Generally, North American 53-foot containers were not constructed strong enough to endure the rigors of ocean transport, but in 2007 container carrier APL introduced the first 53-foot ocean-capable containers. All-new, reinforced 53-foot boxes were built specifically for international trade and designed to withstand ocean voyages on its South China-to-Los Angeles service.[67] In 2013 however, APL stopped offering vessel space for 53-foot containers on its trans-Pacific ships.[71] Nevertheless, In 2015 both Crowley and TOTE Maritime each announced the construction of their respective second combined container and roll-on/roll-off ships for Puerto Rico trade, with the specific design to maximize cubic cargo capacity by carrying 53-foot, 102-inch wide (2,591 mm) containers.[72] [73] Within Canada, Oceanex offers 53-foot-container ocean service to and from the island of Newfoundland.[74] Fifty-three-foot containers are also being used on some Asia Pacific international shipping routes.[60]

Houston Truck Trailer Accident Lawyer

Seeking a Free Consultation with one of Texas’ Houston Truck Accident Lawyers? Call the Big Rig Bull Texas Truck Accident Lawyer Reshard Alexander today at 713.766.3322.

It is advisable to consult a Houston truck accident attorney Reshard Alexander who will help determine liability and the right compensation amount that you should get for your injuries. The insurance company of the at-fault driver may not be willing to pay for damages and I can help you with the negotiation process.

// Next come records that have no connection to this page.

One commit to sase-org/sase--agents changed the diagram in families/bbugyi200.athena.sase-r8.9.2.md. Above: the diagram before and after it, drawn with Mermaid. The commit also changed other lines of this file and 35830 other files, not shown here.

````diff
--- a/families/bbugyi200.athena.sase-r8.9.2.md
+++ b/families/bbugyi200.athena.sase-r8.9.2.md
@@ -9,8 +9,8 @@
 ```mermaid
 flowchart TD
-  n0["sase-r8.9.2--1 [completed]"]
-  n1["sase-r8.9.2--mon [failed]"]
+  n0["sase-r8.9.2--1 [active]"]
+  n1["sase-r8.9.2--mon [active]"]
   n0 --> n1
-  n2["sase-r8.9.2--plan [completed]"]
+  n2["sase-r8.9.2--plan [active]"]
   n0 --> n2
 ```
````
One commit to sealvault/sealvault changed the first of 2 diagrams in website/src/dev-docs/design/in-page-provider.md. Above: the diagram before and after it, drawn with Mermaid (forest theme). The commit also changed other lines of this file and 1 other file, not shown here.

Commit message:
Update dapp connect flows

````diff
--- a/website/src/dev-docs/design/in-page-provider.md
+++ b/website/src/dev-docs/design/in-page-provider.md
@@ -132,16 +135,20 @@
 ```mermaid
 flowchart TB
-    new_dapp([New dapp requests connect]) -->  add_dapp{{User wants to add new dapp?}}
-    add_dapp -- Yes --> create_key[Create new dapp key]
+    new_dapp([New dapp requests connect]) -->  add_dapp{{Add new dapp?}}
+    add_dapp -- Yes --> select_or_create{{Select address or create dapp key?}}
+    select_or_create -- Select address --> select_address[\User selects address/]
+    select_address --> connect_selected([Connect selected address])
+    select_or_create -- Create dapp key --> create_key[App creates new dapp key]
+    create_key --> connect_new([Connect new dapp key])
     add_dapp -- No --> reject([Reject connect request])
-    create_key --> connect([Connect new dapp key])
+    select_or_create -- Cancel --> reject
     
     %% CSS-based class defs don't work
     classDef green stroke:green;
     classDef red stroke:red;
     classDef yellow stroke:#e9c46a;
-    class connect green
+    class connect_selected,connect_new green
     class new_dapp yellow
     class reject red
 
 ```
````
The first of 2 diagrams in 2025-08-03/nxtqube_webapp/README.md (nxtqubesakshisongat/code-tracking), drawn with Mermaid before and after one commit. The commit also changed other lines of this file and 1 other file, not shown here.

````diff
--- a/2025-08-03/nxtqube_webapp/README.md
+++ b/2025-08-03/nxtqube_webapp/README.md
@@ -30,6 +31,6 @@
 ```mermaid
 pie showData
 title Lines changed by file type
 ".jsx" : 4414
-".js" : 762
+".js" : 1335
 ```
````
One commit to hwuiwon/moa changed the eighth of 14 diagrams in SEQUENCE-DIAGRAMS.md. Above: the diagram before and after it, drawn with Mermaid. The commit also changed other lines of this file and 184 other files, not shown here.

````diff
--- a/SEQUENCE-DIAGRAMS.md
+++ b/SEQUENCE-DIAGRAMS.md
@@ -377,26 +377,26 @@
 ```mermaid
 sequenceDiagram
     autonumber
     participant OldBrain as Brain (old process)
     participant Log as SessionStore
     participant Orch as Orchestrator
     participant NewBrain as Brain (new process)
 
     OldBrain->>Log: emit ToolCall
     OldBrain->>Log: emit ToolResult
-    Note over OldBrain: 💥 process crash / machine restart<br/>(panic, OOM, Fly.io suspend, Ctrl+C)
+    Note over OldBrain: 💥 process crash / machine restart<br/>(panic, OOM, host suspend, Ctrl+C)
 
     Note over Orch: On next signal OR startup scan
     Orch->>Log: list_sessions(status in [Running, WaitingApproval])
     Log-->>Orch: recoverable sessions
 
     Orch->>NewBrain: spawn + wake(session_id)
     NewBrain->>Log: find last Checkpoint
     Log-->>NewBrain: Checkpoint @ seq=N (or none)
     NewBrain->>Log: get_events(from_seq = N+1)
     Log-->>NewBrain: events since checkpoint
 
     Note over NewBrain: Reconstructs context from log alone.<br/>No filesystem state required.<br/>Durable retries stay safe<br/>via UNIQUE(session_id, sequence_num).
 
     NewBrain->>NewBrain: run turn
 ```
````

Call me today at (713) 766-3322 for a free consultation.

Houston Truck Accident & Injury Guide

Houston Truck Trailer Accident Resources
Auto Transport
Double Van
Dry Van
Low Boy
Flatbed
Live Bottom
Reefer
Roll
Step Deck
Tanker

Attorney Reshard AlexanderBig Rig Bull Texas Truck Accident Lawyer represents clients in all Texas counties, including: Harris County, Montgomery County, Fort Bend County, Brazoria County, Galveston County, Chambers County, Liberty County, Jefferson County, Grimes County, and Waller County; and all Texas cities, including: Houston, Aldine, Algoa, Alief, Alvin, Anahuac, Angleton, Atascocita, Bay City, Bayou Vista, Baytown, Bellaire, Brazoria, Brenham, Brookshire, Bryan, Cedar Creek, Waller County, Channelview, China TX, Clear Lake City, Cleveland TX, Clute, Columbus, College Station, Conroe, Crosby, Cypress, Dayton, Deer Park, Dickinson, Eagle Lake, East Bernard, Edna, El Campo, Elmgrove, Flatonia, Freeport, Fresno, Friendswood, Fulshear, Galena Park, Galveston, Ganada, Garden Villas, Hardin, Hempstead, Hillcrest, Hitchcock, Houston, Humble, Huntsville, Inez, Jacinto City, Jamaica Beach, Jersey Village, Katy, Kemah, Kingwood, La Marque, La Porte, La Salle, Lake Jackson, League City, Liberty TX, Liverpool, Livingston, Long Point, Louise, Longpoint, Lufkin, Magnolia, Meadows Place, Missouri City, Montgomery, Morgans Point, Moss Hill, Nacogdoches, Navasota, Nassau Bay, Needville, Pasadena TX, Pasdena, Pearland, Port Bolivar, Porter, Prairie View, Richmond, Rosenberg, Rosharon, San Leon, Seabrook, Schulenburg, Sealy, Shenandoah, Shoreacres, Southside Place, Spring, Spring Branch Stafford, Sugar Land, Sunny Side, Texas City, The Woodlands, Todd Mission, Tomball, Waller, Webster, West Columbia, Wharton, Willis, Winnie, and Woodlands.